After the Rohingya issue was raised at the ASEAN Summit Meeting in Singapore in November 2018, the ASEAN Secretary-General visited Myanmar between Dec. 16 and 18 to facilitate ASEAN's role in helping tackle the problem and to ensure close coordination regarding the Needs and Assessment Team's mission to Rakhine.
However, the deployment of the team, which had been planned for Jan. 12 to 26, has been delayed indefinitely as the situation in Rakhine State is not yet stable.
Don Pramudwinai, the Thai foreign minister who chaired the meeting, said that work could only commence when there was peace and stability in the area.
He said that although there was no definite time frame on the repatriation plan, there was a number of projects initiated by each ASEAN member country to help people in Rakhine State.
"ASEAN countries have their own bilateral efforts as well," Don said. "We have a number of projects in Rakhine State preparing for the returnees and also for the benefit of the indigenous [people of] Rakhine."
Despite the lack of clarity on the repatriation of the Rohingya, Don said ASEAN had endorsed the sending of representatives of the ASEAN Coordinating Centre for Humanitarian Assistance on disaster management (AHA Centre) to Rakhine State.
"The AHA center will help the Myanmar government with its repatriation process and we hope that it will take place as soon as possible," Don said.

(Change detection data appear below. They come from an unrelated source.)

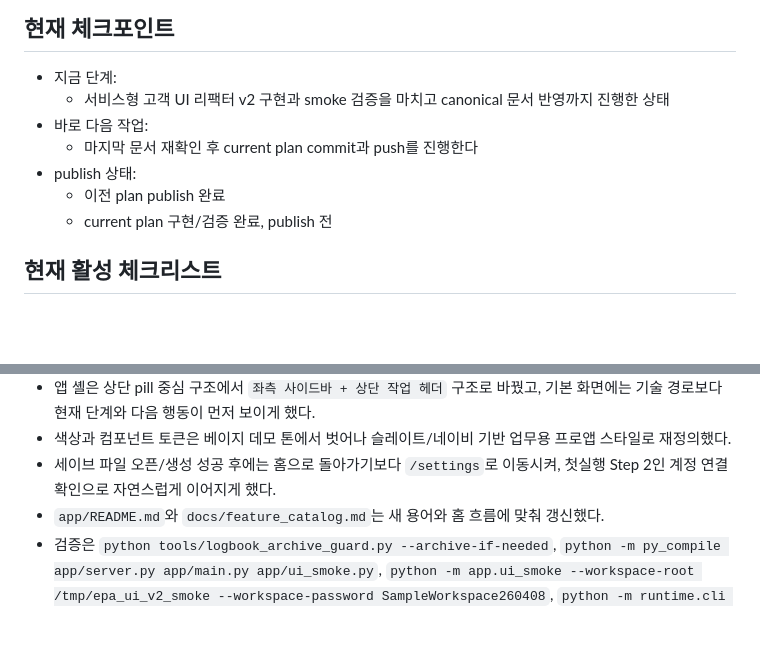
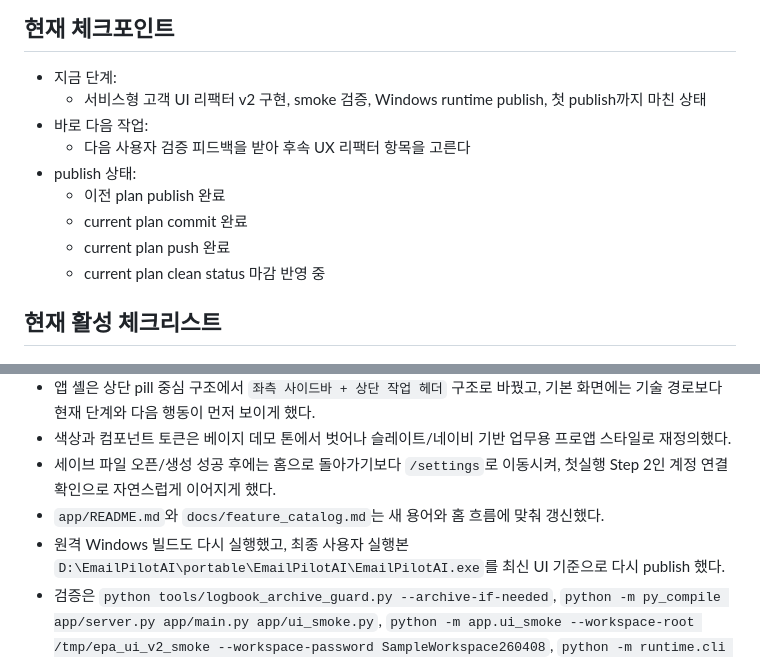
Before and after one commit to Nyan-SouthKorea/E-mail-pilot-ai, a Markdown page: docs/logbook.md, 2 parts joined by grey strips. GitHub-like rendering; blank space fills up the shorter version.

Commit message:
Close out service UI refactor publish gate

```diff
--- a/docs/logbook.md
+++ b/docs/logbook.md
@@ -94,12 +94,14 @@
 ## 현재 체크포인트
 
 - 지금 단계:
-  - 서비스형 고객 UI 리팩터 v2 구현과 smoke 검증을 마치고 canonical 문서 반영까지 진행한 상태
+  - 서비스형 고객 UI 리팩터 v2 구현, smoke 검증, Windows runtime publish, 첫 publish까지 마친 상태
 - 바로 다음 작업:
-  - 마지막 문서 재확인 후 current plan commit과 push를 진행한다
+  - 다음 사용자 검증 피드백을 받아 후속 UX 리팩터 항목을 고른다
 - publish 상태:
   - 이전 plan publish 완료
-  - current plan 구현/검증 완료, publish 전
+  - current plan commit 완료
+  - current plan push 완료
+  - current plan clean status 마감 반영 중
 
 ## 현재 활성 체크리스트
 
@@ -130,6 +132,7 @@
 - 색상과 컴포넌트 토큰은 베이지 데모 톤에서 벗어나 슬레이트/네이비 기반 업무용 프로앱 스타일로 재정의했다.
 - 세이브 파일 오픈/생성 성공 후에는 홈으로 돌아가기보다 `/settings`로 이동시켜, 첫실행 Step 2인 계정 연결 확인으로 자연스럽게 이어지게 했다.
 - `app/README.md`와 `docs/feature_catalog.md`는 새 용어와 홈 흐름에 맞춰 갱신했다.
+- 원격 Windows 빌드도 다시 실행했고, 최종 사용자 실행본 `D:\EmailPilotAI\portable\EmailPilotAI\EmailPilotAI.exe`를 최신 UI 기준으로 다시 publish 했다.
 - 검증은 `python tools/logbook_archive_guard.py --archive-if-needed`, `python -m py_compile app/server.py app/main.py app/ui_smoke.py`, `python -m app.ui_smoke --workspace-root /tmp/epa_ui_v2_smoke --workspace-password SampleWorkspace260408`, `python -m runtime.cli feature-harness-smoke --workspace-root /tmp/epa_ui_v2_smoke --workspace-password SampleWorkspace260408` 기준으로 통과했다.
 
 ### 2026-04-10 | Human + Codex | 서비스형 홈/설정/동기화/리뷰 UI 1차 전환
```
Also changed, not shown: other parts of docs/logbook.md (+3 -3 lines).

Plans by other individual ASEAN member countries to assist and benefit indigenous people in Rakhine State in the longer term relate to schools, rice mills and other agricultural projects.